◆ **Supplied records**:
┄┄┄┄┄┄
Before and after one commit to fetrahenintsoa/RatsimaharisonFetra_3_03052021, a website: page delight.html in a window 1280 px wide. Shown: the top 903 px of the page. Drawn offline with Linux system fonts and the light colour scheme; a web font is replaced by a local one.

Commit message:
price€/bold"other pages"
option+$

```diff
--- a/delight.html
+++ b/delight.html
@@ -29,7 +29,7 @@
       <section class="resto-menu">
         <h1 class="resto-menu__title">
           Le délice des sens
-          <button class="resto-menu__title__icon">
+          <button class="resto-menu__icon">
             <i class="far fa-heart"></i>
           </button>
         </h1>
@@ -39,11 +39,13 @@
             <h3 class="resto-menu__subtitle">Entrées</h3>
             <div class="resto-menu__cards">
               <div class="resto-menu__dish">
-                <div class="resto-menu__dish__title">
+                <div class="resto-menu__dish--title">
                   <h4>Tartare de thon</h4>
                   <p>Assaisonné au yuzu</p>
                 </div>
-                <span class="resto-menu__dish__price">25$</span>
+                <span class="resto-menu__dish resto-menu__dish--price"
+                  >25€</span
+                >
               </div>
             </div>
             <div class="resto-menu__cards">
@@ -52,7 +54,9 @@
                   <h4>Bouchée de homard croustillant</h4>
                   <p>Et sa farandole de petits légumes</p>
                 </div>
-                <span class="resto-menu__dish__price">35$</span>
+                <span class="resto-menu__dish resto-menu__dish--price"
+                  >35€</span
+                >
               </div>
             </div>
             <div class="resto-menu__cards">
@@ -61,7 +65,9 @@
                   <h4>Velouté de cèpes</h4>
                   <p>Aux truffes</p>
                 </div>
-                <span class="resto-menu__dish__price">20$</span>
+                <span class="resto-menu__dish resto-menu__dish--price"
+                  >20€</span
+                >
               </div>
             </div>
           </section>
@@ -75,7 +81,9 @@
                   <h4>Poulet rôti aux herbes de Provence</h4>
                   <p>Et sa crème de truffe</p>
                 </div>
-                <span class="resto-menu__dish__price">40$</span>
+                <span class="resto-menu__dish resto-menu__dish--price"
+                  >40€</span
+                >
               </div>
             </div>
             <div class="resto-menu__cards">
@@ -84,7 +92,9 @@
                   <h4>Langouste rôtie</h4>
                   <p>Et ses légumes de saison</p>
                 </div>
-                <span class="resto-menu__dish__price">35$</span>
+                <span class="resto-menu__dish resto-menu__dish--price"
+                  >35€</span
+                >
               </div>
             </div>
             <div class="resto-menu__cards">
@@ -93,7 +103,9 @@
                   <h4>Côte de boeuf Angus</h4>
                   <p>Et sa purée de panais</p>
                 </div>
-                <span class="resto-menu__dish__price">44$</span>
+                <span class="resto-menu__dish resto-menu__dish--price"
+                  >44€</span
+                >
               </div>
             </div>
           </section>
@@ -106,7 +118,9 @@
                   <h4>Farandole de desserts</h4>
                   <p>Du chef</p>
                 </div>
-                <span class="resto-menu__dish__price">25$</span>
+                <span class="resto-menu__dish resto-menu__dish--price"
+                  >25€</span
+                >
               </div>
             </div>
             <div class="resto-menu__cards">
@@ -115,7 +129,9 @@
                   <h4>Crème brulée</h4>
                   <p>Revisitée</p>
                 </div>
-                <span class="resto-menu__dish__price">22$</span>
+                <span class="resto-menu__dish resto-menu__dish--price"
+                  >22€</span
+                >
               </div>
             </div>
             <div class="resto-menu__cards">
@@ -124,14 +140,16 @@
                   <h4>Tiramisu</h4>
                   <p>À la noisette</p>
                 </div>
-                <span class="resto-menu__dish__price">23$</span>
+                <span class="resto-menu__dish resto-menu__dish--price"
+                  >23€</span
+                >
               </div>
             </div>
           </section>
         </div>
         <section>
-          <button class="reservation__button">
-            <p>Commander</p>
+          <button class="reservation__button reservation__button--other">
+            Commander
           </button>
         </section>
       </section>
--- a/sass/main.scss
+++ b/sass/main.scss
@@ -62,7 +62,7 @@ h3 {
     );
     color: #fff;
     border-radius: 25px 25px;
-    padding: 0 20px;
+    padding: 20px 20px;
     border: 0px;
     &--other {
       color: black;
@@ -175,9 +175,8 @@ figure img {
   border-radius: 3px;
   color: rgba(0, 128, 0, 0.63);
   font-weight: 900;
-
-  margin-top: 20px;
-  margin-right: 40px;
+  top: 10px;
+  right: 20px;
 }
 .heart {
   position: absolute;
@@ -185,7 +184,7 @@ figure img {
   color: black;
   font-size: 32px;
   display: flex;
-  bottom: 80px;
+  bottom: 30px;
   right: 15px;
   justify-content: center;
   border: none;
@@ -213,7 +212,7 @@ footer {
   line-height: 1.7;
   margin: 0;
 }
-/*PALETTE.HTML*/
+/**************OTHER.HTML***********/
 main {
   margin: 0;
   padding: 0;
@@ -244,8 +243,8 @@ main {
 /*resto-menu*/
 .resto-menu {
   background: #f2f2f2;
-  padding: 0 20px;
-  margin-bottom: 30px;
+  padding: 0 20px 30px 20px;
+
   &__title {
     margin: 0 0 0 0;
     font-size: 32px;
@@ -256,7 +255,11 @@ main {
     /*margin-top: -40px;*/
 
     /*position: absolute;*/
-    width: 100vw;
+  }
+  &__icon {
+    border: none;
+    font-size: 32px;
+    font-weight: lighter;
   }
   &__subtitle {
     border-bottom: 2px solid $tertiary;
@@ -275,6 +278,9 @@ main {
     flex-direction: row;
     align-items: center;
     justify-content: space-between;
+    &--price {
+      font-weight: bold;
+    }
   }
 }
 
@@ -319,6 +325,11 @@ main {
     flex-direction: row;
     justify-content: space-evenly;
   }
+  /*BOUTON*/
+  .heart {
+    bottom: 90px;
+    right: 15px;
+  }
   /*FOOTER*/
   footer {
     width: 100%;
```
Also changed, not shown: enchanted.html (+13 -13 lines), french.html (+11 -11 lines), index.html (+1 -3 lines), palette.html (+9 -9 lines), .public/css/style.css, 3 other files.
┄┄┄┄┄┄
◆ **What the exercise asks**:
Could each line above be retyped exactly?

◆ **Written solution**:
Before and after one commit to fetrahenintsoa/RatsimaharisonFetra_3_03052021, a website: page delight.html in a window 1280 px wide. Shown: the top 903 px of the page. Drawn offline with Linux system fonts and the light colour scheme; a web font is replaced by a local one.

Commit message:
price€/bold"other pages"
option+$

```diff
--- a/delight.html
+++ b/delight.html
@@ -29,7 +29,7 @@
       <section class="resto-menu">
         <h1 class="resto-menu__title">
           Le délice des sens
-          <button class="resto-menu__title__icon">
+          <button class="resto-menu__icon">
             <i class="far fa-heart"></i>
           </button>
         </h1>
@@ -39,11 +39,13 @@
             <h3 class="resto-menu__subtitle">Entrées</h3>
             <div class="resto-menu__cards">
               <div class="resto-menu__dish">
-                <div class="resto-menu__dish__title">
+                <div class="resto-menu__dish--title">
                   <h4>Tartare de thon</h4>
                   <p>Assaisonné au yuzu</p>
                 </div>
-                <span class="resto-menu__dish__price">25$</span>
+                <span class="resto-menu__dish resto-menu__dish--price"
+                  >25€</span
+                >
               </div>
             </div>
             <div class="resto-menu__cards">
@@ -52,7 +54,9 @@
                   <h4>Bouchée de homard croustillant</h4>
                   <p>Et sa farandole de petits légumes</p>
                 </div>
-                <span class="resto-menu__dish__price">35$</span>
+                <span class="resto-menu__dish resto-menu__dish--price"
+                  >35€</span
+                >
               </div>
             </div>
             <div class="resto-menu__cards">
@@ -61,7 +65,9 @@
                   <h4>Velouté de cèpes</h4>
                   <p>Aux truffes</p>
                 </div>
-                <span class="resto-menu__dish__price">20$</span>
+                <span class="resto-menu__dish resto-menu__dish--price"
+                  >20€</span
+                >
               </div>
             </div>
           </section>
@@ -75,7 +81,9 @@
                   <h4>Poulet rôti aux herbes de Provence</h4>
                   <p>Et sa crème de truffe</p>
                 </div>
-                <span class="resto-menu__dish__price">40$</span>
+                <span class="resto-menu__dish resto-menu__dish--price"
+                  >40€</span
+                >
               </div>
             </div>
             <div class="resto-menu__cards">
@@ -84,7 +92,9 @@
                   <h4>Langouste rôtie</h4>
                   <p>Et ses légumes de saison</p>
                 </div>
-                <span class="resto-menu__dish__price">35$</span>
+                <span class="resto-menu__dish resto-menu__dish--price"
+                  >35€</span
+                >
               </div>
             </div>
             <div class="resto-menu__cards">
@@ -93,7 +103,9 @@
                   <h4>Côte de boeuf Angus</h4>
                   <p>Et sa purée de panais</p>
                 </div>
-                <span class="resto-menu__dish__price">44$</span>
+                <span class="resto-menu__dish resto-menu__dish--price"
+                  >44€</span
+                >
               </div>
             </div>
           </section>
@@ -106,7 +118,9 @@
                   <h4>Farandole de desserts</h4>
                   <p>Du chef</p>
                 </div>
-                <span class="resto-menu__dish__price">25$</span>
+                <span class="resto-menu__dish resto-menu__dish--price"
+                  >25€</span
+                >
               </div>
             </div>
             <div class="resto-menu__cards">
@@ -115,7 +129,9 @@
                   <h4>Crème brulée</h4>
                   <p>Revisitée</p>
                 </div>
-                <span class="resto-menu__dish__price">22$</span>
+                <span class="resto-menu__dish resto-menu__dish--price"
+                  >22€</span
+                >
               </div>
             </div>
             <div class="resto-menu__cards">
@@ -124,14 +140,16 @@
                   <h4>Tiramisu</h4>
                   <p>À la noisette</p>
                 </div>
-                <span class="resto-menu__dish__price">23$</span>
+                <span class="resto-menu__dish resto-menu__dish--price"
+                  >23€</span
+                >
               </div>
             </div>
           </section>
         </div>
         <section>
-          <button class="reservation__button">
-            <p>Commander</p>
+          <button class="reservation__button reservation__button--other">
+            Commander
           </button>
         </section>
       </section>
--- a/sass/main.scss
+++ b/sass/main.scss
@@ -62,7 +62,7 @@ h3 {
     );
     color: #fff;
     border-radius: 25px 25px;
-    padding: 0 20px;
+    padding: 20px 20px;
     border: 0px;
     &--other {
       color: black;
@@ -175,9 +175,8 @@ figure img {
   border-radius: 3px;
   color: rgba(0, 128, 0, 0.63);
   font-weight: 900;
-
-  margin-top: 20px;
-  margin-right: 40px;
+  top: 10px;
+  right: 20px;
 }
 .heart {
   position: absolute;
@@ -185,7 +184,7 @@ figure img {
   color: black;
   font-size: 32px;
   display: flex;
-  bottom: 80px;
+  bottom: 30px;
   right: 15px;
   justify-content: center;
   border: none;
@@ -213,7 +212,7 @@ footer {
   line-height: 1.7;
   margin: 0;
 }
-/*PALETTE.HTML*/
+/**************OTHER.HTML***********/
 main {
   margin: 0;
   padding: 0;
@@ -244,8 +243,8 @@ main {
 /*resto-menu*/
 .resto-menu {
   background: #f2f2f2;
-  padding: 0 20px;
-  margin-bottom: 30px;
+  padding: 0 20px 30px 20px;
+
   &__title {
     margin: 0 0 0 0;
     font-size: 32px;
@@ -256,7 +255,11 @@ main {
     /*margin-top: -40px;*/
 
     /*position: absolute;*/
-    width: 100vw;
+  }
+  &__icon {
+    border: none;
+    font-size: 32px;
+    font-weight: lighter;
   }
   &__subtitle {
     border-bottom: 2px solid $tertiary;
@@ -275,6 +278,9 @@ main {
     flex-direction: row;
     align-items: center;
     justify-content: space-between;
+    &--price {
+      font-weight: bold;
+    }
   }
 }
 
@@ -319,6 +325,11 @@ main {
     flex-direction: row;
     justify-content: space-evenly;
   }
+  /*BOUTON*/
+  .heart {
+    bottom: 90px;
+    right: 15px;
+  }
   /*FOOTER*/
   footer {
     width: 100%;
```
Also changed, not shown: enchanted.html (+13 -13 lines), french.html (+11 -11 lines), index.html (+1 -3 lines), palette.html (+9 -9 lines), .public/css/style.css, 3 other files.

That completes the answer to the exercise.